Hirokazu Kore-eda feels distinctly uninterested in his own material here, a sentiment sure to be echoed by audiences.

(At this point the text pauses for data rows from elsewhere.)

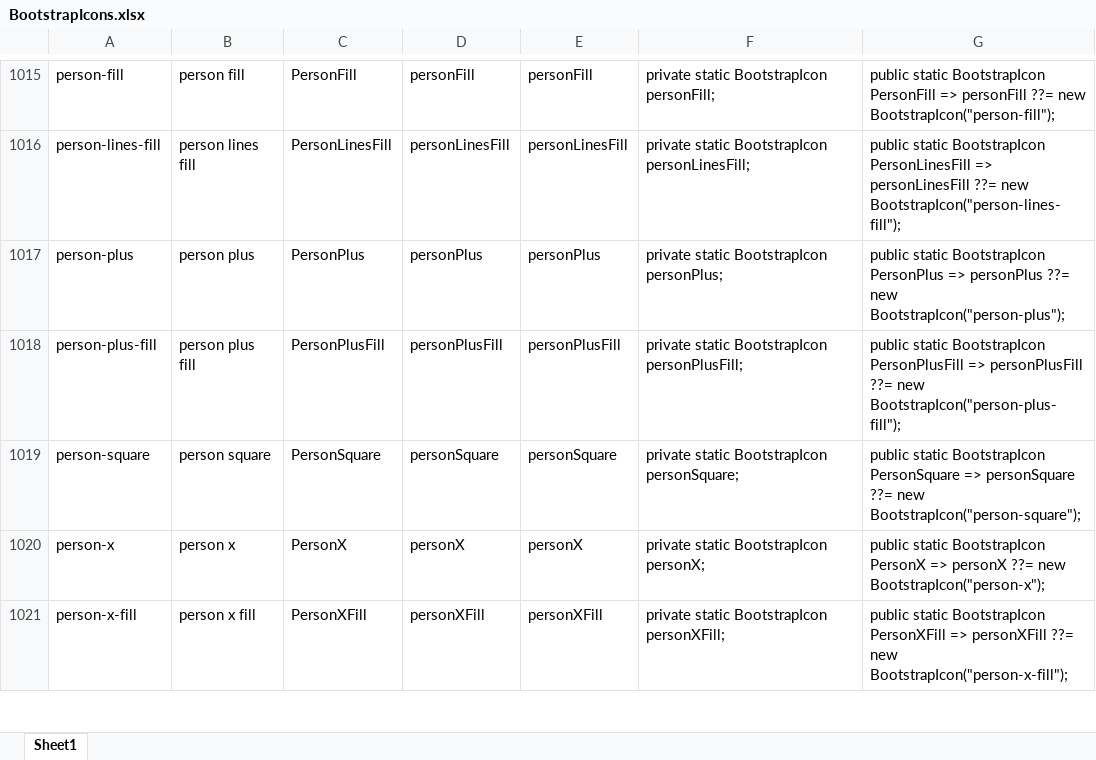
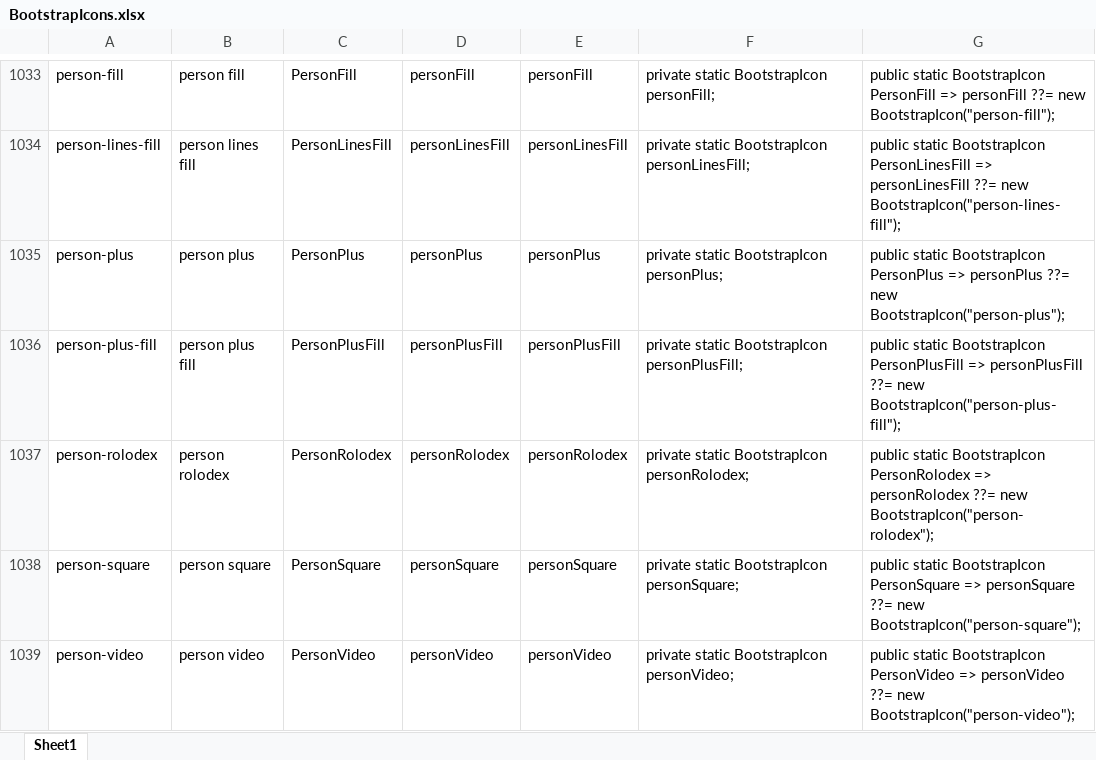
Before and after one commit to havit/Havit.Blazor, an Excel workbook: Havit.Blazor.Components.Web.Bootstrap/Icons/BootstrapIcons.xlsx, sheet Sheet1, drawn as a sheet; only a part is shown, gaps mark what is left out; the shorter side is filled out with more unchanged rows; values as stored, in another font and other column widths than the file's, no borders; the diff covers the shown part only; the diff names each change by its address in the sheet, - before the commit and + after, or states it on an @@ line.

Commit message:
Task #57993: Aktualizovat Bootstrap Icons na 1.6

```diff
--- a/Havit.Blazor.Components.Web.Bootstrap/Icons/BootstrapIcons.xlsx (sheet Sheet1)
+++ b/Havit.Blazor.Components.Web.Bootstrap/Icons/BootstrapIcons.xlsx (sheet Sheet1)
+row 1037: person-rolodex | person rolodex | PersonRolodex | personRolodex | personRolodex | private static BootstrapIcon personRolodex; | public static BootstrapIcon PersonRolodex => personRolodex ??= new BootstrapIcon("person-rolodex");
+row 1039: person-video | person video | PersonVideo | personVideo | personVideo | private static BootstrapIcon personVideo; | public static BootstrapIcon PersonVideo => personVideo ??= new BootstrapIcon("person-video");
```
Also changed, not shown: 34 added rows elsewhere in this sheet, formulas that keep their value, 7 other files.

Japanese filmmaker Hirokazu Kore-eda has consistently shown an affinity for highlighting the often fractured dynamics that exist within families both real and manufactured, from 1995’s Maborosi to 2018’s Palme d’Or-winning Shoplifters. The filmmaker’s latest is no different, even if it’s both the first he’s made outside his native country, and not in the Japanese language. A French-English co-production, The Truth tells the story of an aging actress, Fabienne (Catherine Deneuve), who, on the eve of the publication of her autobiography, must contend with the return of her daughter, Lumir (Juliette Binoche), with whom she has a relationship that’s tenuous at best. Long-simmering resentments bubble to the surface over the course of one week, as Fabienne prepares for a role in a sci-fi film whose plot mirrors that of her own familial woes. As if that metaphor wasn’t heavy-handed enough, we also get lots of monologues about the selfish vanity of an actor, and the sacrifices that one must make for the sake of their art. It’s all rather dry and more than a little boring, with Kore-eda bafflingly opting to mimic the style of late-period Olivier Assayas (he even goes so far as to port over both Binoche and the whole sci-fi angle from Assayas’s very own 2014 film Cloud of Sils Maria). It’s almost inevitable that every serious filmmaker will, at some point, make a movie about making movies. The inherent problem is that those films tend to automatically distance the majority of audiences who are not in the business of creating mass popular art — and who view such efforts as essentially narcissistic navel-gazing. Kore-eda, unfortunately, is either unwilling, or unable, to overcome this problem. The filmmaker himself seems disinterested with his material; in fact, he seems so disengaged in the film that, when his name appears during the end credits, it comes as something of a shock.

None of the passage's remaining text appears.